Dr. McEwen is a three-time graduate of the UA College of Nursing (BSN ’76, MSN ’87, PhD ’03) and joined the faculty in 2003. She holds a joint appointment in the UA Mel and Enid Zuckerman College of Public Health, and teaches courses about health and health disparities along the U.S.-Mexico border and how to conduct community-based interventions to decrease health inequities among vulnerable populations.
A passionate advocate for health equity, since 2003, Dr. McEwen has served as the president of Chapter 18 of the Arizona Nurses Association, known as Enfermera de Salud Fronteriza (Border Health Nurses). She has published and spoken extensively about the impact of immigration, type 2 diabetes and disease self-management, as well as rural, urban and workforce issues. She has been an active member of APHA for 22 years, and previously served as section chair and chair of the Awards and Policy Committees. In 2006, she was honored by APHA with the Public Health Nursing Creative Achievement Award.
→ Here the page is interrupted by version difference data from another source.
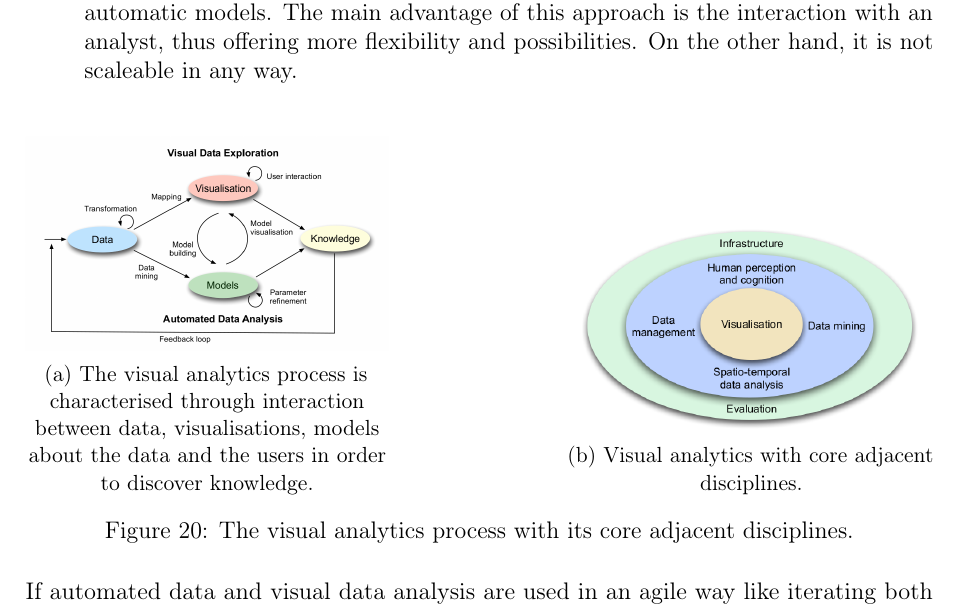
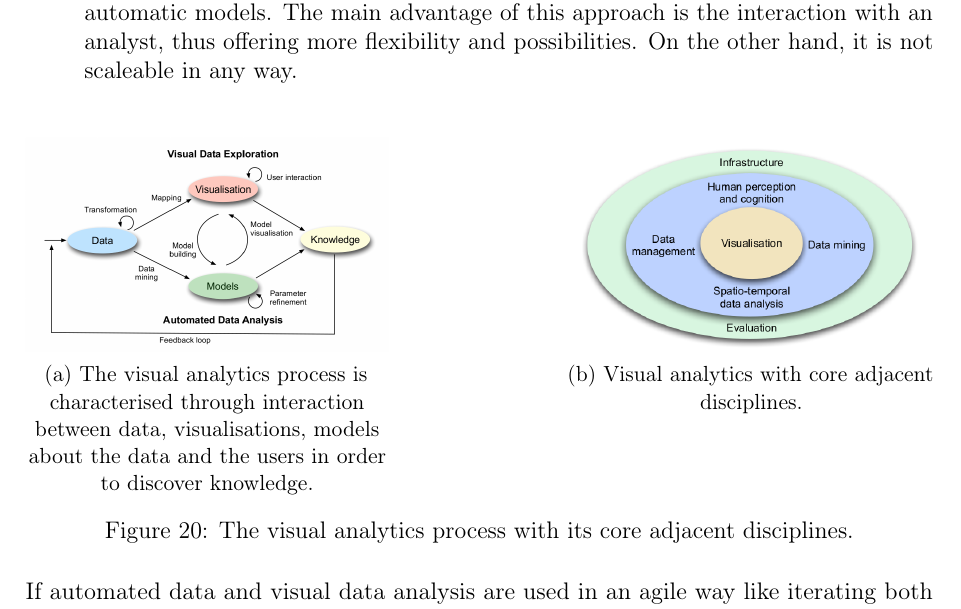
Before and after one commit to Gbeschbacher/m-thesis, a LaTeX document (main.tex, which reads chapters/visualizations/eda.tex): part of page 33 of 110, cut so that both start at the same text. Compiled offline with pdfLaTeX.

Commit message:
Update on Overleaf.

```diff
--- a/chapters/visualizations/eda.tex
+++ b/chapters/visualizations/eda.tex
@@ -45,7 +45,7 @@ If visual data exploration is chosen first, interaction with the generated visua
 \begin{figure}[!htb]
   \captionsetup[subfigure]{justification=centering}
   \centering
-  \begin{subfigure}[b]{0.4\textwidth}
+  \begin{subfigure}[t]{0.4\textwidth}
     \includegraphics[width=\textwidth]{images/va/va-process.png}
     \caption[
         The visual analytics process is characterised through interaction between data, visualisations, models about the data and the users in order to discover knowledge \iacite{Keim2010}.
```
Also changed, not shown: chapters/visualizations/eda.tex (2 more changed lines).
About the University of Arizona College of Nursing
At the University of Arizona College of Nursing, faculty members envision, engage and innovate in education, research and practice to help people of all ages optimize health in the context of major life transitions, illnesses, injuries, symptoms and disabilities. Established in 1957, the college ranks among the top nursing programs in the United States. For more information, see: www.nursing.arizona.edu.